Count the lines below that contain "AuthFailure". Give only the number.
[Provided records Boundary: Start]
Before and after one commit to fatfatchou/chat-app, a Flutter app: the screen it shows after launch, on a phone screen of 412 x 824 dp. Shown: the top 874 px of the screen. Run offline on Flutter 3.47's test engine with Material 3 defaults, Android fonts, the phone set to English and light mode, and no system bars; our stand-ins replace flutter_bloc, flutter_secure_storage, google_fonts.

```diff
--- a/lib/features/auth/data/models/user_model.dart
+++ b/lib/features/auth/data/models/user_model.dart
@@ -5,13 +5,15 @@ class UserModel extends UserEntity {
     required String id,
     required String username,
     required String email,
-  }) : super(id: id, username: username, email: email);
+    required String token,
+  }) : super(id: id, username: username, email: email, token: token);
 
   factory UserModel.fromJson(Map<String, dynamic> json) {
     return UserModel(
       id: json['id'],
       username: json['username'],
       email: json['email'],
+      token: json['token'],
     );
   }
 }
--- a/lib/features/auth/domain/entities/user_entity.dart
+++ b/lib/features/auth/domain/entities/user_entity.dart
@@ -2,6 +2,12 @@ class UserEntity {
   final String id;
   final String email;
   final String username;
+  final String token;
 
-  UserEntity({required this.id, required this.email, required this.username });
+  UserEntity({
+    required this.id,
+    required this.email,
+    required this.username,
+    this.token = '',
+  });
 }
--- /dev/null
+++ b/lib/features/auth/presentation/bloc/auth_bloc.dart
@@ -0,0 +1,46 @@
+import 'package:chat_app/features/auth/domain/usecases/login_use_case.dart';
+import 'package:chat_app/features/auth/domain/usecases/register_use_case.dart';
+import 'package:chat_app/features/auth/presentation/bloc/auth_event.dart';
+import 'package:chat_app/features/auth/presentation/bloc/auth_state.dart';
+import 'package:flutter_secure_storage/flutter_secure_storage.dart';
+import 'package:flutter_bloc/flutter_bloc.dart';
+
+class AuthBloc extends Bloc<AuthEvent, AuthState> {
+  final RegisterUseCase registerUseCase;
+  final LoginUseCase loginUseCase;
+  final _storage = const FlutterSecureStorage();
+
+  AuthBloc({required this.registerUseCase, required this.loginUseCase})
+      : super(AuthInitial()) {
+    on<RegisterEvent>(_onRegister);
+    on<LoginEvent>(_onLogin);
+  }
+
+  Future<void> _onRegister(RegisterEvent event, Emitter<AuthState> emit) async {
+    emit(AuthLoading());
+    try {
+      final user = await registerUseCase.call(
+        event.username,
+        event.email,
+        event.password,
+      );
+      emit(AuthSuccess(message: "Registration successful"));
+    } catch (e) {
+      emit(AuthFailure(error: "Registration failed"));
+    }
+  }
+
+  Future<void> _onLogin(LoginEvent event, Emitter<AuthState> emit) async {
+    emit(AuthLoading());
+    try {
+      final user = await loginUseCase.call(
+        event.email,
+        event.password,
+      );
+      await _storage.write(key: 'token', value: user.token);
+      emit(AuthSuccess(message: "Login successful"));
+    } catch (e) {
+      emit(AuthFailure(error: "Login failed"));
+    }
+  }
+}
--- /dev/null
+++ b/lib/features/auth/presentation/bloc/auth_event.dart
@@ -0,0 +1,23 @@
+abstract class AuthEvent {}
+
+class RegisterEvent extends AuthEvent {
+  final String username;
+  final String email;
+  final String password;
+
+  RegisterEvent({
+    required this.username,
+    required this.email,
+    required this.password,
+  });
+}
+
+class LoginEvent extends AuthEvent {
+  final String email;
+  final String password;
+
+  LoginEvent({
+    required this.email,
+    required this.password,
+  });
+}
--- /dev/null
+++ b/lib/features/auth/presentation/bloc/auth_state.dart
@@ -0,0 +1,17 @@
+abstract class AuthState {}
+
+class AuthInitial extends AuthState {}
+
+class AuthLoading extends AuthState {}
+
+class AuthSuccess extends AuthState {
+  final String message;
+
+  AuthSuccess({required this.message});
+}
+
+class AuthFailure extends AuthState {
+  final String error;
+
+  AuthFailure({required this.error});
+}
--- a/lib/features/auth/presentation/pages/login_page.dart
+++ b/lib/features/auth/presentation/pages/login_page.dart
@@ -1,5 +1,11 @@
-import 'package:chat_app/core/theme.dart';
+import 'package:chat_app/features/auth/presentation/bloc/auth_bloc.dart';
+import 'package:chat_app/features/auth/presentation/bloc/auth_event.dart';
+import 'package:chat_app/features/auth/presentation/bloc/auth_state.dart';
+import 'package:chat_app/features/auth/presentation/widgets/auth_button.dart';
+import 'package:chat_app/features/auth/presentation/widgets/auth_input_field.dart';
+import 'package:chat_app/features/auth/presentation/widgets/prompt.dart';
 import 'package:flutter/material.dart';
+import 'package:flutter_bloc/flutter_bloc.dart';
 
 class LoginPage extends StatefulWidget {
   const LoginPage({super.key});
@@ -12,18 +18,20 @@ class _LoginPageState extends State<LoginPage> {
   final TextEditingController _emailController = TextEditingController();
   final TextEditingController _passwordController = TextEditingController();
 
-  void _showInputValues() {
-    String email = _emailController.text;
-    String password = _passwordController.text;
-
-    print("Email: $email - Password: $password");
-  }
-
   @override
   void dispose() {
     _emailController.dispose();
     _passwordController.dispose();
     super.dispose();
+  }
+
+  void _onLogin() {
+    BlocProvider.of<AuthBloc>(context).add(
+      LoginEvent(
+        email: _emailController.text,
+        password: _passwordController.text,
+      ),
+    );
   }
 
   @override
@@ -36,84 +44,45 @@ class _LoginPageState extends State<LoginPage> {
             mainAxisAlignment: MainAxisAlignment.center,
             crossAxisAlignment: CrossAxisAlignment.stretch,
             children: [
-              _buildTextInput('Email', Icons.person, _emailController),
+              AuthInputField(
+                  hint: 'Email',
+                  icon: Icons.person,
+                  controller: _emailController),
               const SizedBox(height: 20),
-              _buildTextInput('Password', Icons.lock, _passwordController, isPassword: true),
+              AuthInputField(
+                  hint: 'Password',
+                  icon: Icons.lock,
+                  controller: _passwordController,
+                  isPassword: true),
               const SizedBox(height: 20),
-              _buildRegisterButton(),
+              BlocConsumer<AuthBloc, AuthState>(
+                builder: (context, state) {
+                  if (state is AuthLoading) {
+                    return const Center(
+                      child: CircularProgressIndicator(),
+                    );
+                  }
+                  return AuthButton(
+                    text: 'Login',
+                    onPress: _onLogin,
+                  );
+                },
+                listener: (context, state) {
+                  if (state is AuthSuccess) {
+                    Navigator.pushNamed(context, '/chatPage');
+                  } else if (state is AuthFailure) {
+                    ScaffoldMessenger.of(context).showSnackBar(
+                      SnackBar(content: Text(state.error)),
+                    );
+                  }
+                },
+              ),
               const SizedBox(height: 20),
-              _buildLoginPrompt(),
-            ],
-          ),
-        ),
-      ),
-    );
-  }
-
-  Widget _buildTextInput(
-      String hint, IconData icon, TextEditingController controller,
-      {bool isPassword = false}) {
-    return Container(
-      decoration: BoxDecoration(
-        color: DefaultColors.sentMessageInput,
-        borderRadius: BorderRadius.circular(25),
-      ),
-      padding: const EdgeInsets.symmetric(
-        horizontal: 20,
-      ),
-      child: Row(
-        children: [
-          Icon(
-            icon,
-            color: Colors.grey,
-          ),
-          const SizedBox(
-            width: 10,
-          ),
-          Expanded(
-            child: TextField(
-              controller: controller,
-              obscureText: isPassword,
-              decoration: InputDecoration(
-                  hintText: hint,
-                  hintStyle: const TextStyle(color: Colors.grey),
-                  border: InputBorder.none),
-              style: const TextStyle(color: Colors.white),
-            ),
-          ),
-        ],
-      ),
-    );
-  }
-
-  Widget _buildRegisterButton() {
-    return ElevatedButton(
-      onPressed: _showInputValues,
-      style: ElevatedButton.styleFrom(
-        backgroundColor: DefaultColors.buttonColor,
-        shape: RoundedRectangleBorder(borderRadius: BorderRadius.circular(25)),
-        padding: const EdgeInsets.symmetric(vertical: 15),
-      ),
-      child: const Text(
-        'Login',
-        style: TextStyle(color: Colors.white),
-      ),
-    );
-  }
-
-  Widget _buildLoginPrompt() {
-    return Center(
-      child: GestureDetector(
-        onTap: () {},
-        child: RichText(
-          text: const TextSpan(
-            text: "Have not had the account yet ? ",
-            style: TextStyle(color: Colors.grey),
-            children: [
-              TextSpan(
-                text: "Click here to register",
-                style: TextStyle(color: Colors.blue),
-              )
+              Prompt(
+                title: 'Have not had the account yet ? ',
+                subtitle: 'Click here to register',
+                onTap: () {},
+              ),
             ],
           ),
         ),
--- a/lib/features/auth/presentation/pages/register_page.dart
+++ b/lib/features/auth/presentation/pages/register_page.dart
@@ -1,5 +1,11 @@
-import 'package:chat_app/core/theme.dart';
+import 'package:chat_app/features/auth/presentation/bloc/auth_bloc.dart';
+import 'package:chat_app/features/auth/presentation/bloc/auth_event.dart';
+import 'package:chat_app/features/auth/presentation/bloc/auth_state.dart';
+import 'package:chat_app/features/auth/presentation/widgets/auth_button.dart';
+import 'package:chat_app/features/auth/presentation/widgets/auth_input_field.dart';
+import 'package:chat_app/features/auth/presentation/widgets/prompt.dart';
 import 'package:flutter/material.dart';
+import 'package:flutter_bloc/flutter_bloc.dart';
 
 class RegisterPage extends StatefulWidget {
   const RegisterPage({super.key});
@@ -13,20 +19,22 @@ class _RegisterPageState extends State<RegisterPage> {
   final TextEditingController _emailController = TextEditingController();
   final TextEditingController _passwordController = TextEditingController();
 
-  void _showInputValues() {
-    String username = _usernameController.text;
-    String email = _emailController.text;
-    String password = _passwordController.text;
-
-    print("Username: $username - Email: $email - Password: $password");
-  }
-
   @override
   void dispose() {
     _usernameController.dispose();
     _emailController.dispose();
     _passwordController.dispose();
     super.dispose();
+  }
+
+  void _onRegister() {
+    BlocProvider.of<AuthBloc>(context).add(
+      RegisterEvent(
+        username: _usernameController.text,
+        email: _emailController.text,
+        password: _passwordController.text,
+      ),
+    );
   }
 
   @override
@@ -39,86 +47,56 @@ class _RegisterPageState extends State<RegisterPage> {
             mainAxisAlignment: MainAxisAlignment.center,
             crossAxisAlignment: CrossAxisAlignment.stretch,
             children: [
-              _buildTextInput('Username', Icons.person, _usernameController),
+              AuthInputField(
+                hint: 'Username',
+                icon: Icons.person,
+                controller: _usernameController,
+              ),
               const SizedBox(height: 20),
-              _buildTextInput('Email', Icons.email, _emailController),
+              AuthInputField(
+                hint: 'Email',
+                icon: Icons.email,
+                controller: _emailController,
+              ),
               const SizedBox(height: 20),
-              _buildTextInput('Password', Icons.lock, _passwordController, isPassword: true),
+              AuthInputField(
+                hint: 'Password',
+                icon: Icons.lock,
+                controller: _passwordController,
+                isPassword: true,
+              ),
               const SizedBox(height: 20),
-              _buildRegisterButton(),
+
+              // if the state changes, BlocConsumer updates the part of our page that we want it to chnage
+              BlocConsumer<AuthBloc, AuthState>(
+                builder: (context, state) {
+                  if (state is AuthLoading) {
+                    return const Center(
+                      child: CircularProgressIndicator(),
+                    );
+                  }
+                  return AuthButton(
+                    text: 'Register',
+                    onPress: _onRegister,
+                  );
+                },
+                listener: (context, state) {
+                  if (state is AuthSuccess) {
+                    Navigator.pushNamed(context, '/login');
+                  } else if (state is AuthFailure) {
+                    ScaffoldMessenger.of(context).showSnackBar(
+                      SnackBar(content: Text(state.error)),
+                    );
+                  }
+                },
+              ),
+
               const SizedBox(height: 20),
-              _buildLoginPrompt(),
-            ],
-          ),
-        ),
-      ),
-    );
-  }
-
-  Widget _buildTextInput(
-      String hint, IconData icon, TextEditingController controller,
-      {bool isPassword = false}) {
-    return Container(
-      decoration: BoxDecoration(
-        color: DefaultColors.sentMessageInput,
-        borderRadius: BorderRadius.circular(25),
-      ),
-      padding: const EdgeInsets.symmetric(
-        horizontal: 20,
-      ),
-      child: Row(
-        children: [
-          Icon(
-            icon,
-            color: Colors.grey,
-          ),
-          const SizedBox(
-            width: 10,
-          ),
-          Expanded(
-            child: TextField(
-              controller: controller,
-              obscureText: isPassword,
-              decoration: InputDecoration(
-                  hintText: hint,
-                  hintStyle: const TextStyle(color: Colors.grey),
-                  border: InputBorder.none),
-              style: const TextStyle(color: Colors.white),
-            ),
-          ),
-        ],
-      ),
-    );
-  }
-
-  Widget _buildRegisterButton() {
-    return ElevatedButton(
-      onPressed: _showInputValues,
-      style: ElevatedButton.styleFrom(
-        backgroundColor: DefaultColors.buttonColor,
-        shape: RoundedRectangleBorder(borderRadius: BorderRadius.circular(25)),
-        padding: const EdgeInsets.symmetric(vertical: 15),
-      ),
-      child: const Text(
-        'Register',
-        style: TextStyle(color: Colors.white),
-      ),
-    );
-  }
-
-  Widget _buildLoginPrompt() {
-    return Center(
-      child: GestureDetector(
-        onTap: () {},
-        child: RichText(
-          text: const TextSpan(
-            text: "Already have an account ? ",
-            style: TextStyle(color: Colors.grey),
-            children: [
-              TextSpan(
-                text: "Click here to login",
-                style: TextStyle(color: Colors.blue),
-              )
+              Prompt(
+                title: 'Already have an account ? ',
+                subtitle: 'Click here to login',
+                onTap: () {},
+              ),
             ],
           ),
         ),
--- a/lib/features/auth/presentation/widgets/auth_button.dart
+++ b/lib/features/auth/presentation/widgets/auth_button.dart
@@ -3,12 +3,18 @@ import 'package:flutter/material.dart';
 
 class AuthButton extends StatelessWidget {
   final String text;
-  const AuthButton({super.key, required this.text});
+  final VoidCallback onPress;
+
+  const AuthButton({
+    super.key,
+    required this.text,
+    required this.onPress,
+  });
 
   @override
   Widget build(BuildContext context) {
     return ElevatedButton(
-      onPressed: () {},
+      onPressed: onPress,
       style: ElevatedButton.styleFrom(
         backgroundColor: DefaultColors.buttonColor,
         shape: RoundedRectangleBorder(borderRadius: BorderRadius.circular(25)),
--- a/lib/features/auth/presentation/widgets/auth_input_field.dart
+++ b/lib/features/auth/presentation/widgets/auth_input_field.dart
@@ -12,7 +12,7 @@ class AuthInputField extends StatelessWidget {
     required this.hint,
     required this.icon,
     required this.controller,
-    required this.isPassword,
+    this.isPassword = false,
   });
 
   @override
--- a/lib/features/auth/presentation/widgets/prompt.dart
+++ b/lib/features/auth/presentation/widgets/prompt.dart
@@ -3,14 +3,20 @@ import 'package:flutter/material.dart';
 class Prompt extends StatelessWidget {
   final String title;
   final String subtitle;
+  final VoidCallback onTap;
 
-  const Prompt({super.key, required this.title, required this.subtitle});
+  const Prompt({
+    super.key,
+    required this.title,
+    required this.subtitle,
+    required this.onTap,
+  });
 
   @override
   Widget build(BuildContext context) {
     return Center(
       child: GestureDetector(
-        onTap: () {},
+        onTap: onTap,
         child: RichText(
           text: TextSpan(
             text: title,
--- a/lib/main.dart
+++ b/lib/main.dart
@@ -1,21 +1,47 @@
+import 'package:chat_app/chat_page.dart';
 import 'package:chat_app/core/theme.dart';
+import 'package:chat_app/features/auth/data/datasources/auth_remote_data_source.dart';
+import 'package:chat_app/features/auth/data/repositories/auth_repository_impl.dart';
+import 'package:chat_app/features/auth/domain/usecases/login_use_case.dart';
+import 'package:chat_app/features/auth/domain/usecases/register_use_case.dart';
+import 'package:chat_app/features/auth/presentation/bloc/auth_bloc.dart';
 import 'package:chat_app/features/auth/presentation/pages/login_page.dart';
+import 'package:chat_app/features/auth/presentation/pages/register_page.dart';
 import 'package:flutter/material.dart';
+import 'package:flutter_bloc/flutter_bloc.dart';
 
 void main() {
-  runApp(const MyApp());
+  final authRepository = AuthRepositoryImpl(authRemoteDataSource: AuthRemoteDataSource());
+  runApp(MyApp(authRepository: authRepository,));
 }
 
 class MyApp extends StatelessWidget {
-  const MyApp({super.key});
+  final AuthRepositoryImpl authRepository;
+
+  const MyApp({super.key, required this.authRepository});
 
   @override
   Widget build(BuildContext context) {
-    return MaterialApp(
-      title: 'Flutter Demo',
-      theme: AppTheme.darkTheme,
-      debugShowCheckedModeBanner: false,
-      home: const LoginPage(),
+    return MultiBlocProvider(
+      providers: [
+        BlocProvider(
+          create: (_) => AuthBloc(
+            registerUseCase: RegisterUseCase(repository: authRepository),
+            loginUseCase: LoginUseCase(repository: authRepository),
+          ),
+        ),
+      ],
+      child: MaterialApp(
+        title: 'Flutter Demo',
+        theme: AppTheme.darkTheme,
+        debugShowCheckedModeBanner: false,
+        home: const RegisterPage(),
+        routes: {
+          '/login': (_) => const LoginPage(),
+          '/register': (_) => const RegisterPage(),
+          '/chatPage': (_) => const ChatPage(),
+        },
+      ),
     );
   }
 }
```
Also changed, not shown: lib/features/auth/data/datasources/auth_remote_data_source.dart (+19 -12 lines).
[Provided records Boundary: End]
## Task response
6